CHARLESTON, W.Va. -- For the time being, all three of West Virginia's representatives in the U.S. House are keeping their staff members working as the national debate over the federal shutdown continues.
Both senators, however, appear to have furloughed at least some of their staff.
After Congress failed to agree on a measure to fund the federal government, roughly 800,000 employees nationwide were told Tuesday they couldn't go to work.
National lawmakers are considered "essential" employees and as such continue to receive their pay as mandated by law.
Their staff members are not considered essential. However, a lawmaker can declare employees essential if he or she believes they are needed.
Senators and representatives can declare as many staffers "essential" as they feel is necessary.
As of late Tuesday, Reps. Shelley Moore Capito and David McKinley, both R-W.Va., and Rep. Nick Rahall, D-W.Va., all declared every member of their staffs essential.
Capito employs 16 people, and McKinley employs 13, spokesmen for the representatives said.
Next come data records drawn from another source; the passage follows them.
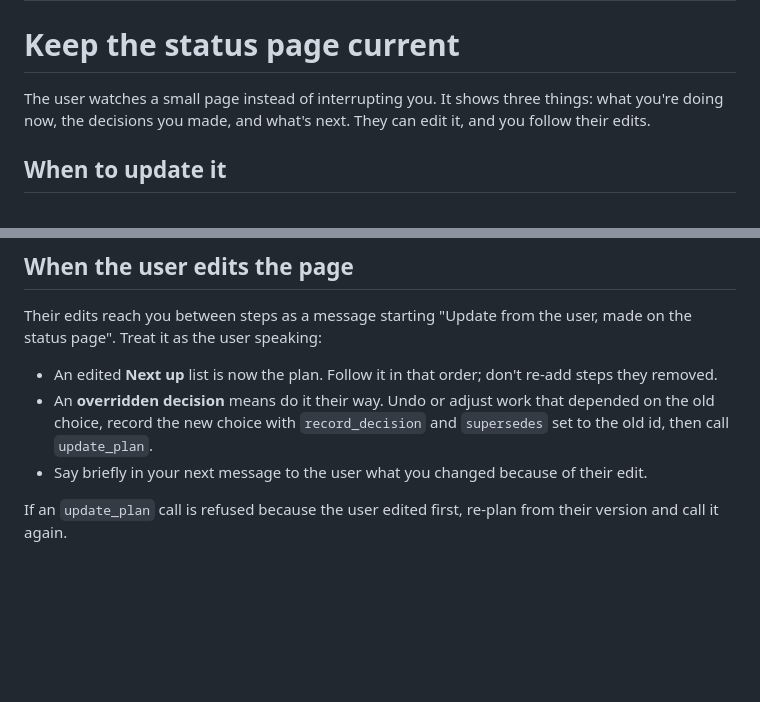
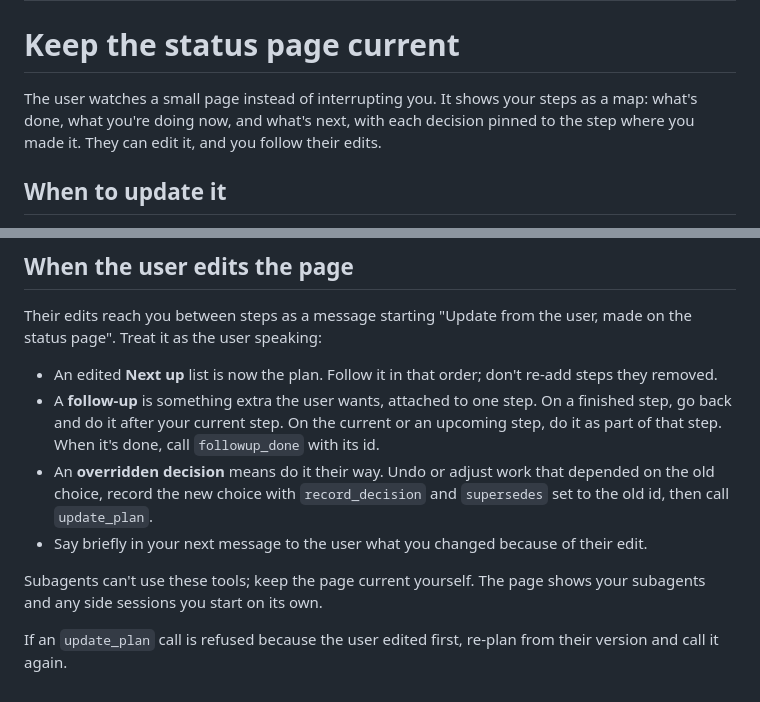
Before and after one commit to Sharath-majjigi/agent-status-page, a Markdown page: skills/keep-status/SKILL.md, 2 parts joined by grey strips. Drawn GitHub-style; blank space fills up the shorter version.

```diff
--- a/skills/keep-status/SKILL.md
+++ b/skills/keep-status/SKILL.md
@@ -5,7 +5,7 @@ description: Keep the live status page current during any multi-step coding task
 
 # Keep the status page current
 
-The user watches a small page instead of interrupting you. It shows three things: what you're doing now, the decisions you made, and what's next. They can edit it, and you follow their edits.
+The user watches a small page instead of interrupting you. It shows your steps as a map: what's done, what you're doing now, and what's next, with each decision pinned to the step where you made it. They can edit it, and you follow their edits.
 
 ## When to update it
 
@@ -24,7 +24,10 @@ Write for a person glancing at their phone: short, concrete, no jargon, no tool
 Their edits reach you between steps as a message starting "Update from the user, made on the status page". Treat it as the user speaking:
 
 - An edited **Next up** list is now the plan. Follow it in that order; don't re-add steps they removed.
+- A **follow-up** is something extra the user wants, attached to one step. On a finished step, go back and do it after your current step. On the current or an upcoming step, do it as part of that step. When it's done, call `followup_done` with its id.
 - An **overridden decision** means do it their way. Undo or adjust work that depended on the old choice, record the new choice with `record_decision` and `supersedes` set to the old id, then call `update_plan`.
 - Say briefly in your next message to the user what you changed because of their edit.
 
+Subagents can't use these tools; keep the page current yourself. The page shows your subagents and any side sessions you start on its own.
+
 If an `update_plan` call is refused because the user edited first, re-plan from their version and call it again.
```
Also changed, not shown: README.md (+7 -6 lines), docs/desktop-dark.png, docs/desktop-light.png, docs/phone-dark.png, docs/phone-light.png, 5 other files.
A spokeswoman for Rahall confirmed all of the congressman's employees are still working but did not say how many people work in the office.
Keeping everyone on board ensures better constituent services, spokespeople for the representatives said.
"In the beginning, all employees are deemed essential to assist constituents with the many questions and concerns in regard to the shutdown," said Joel Brubaker, Capito's chief of staff.
"In all likelihood, the office would begin rotating furloughs if a shutdown continues."
Jim Forbes, spokesman for McKinley, said the congressman already keeps a "lean" staff but that adding furloughs could be necessary if the shutdown persists.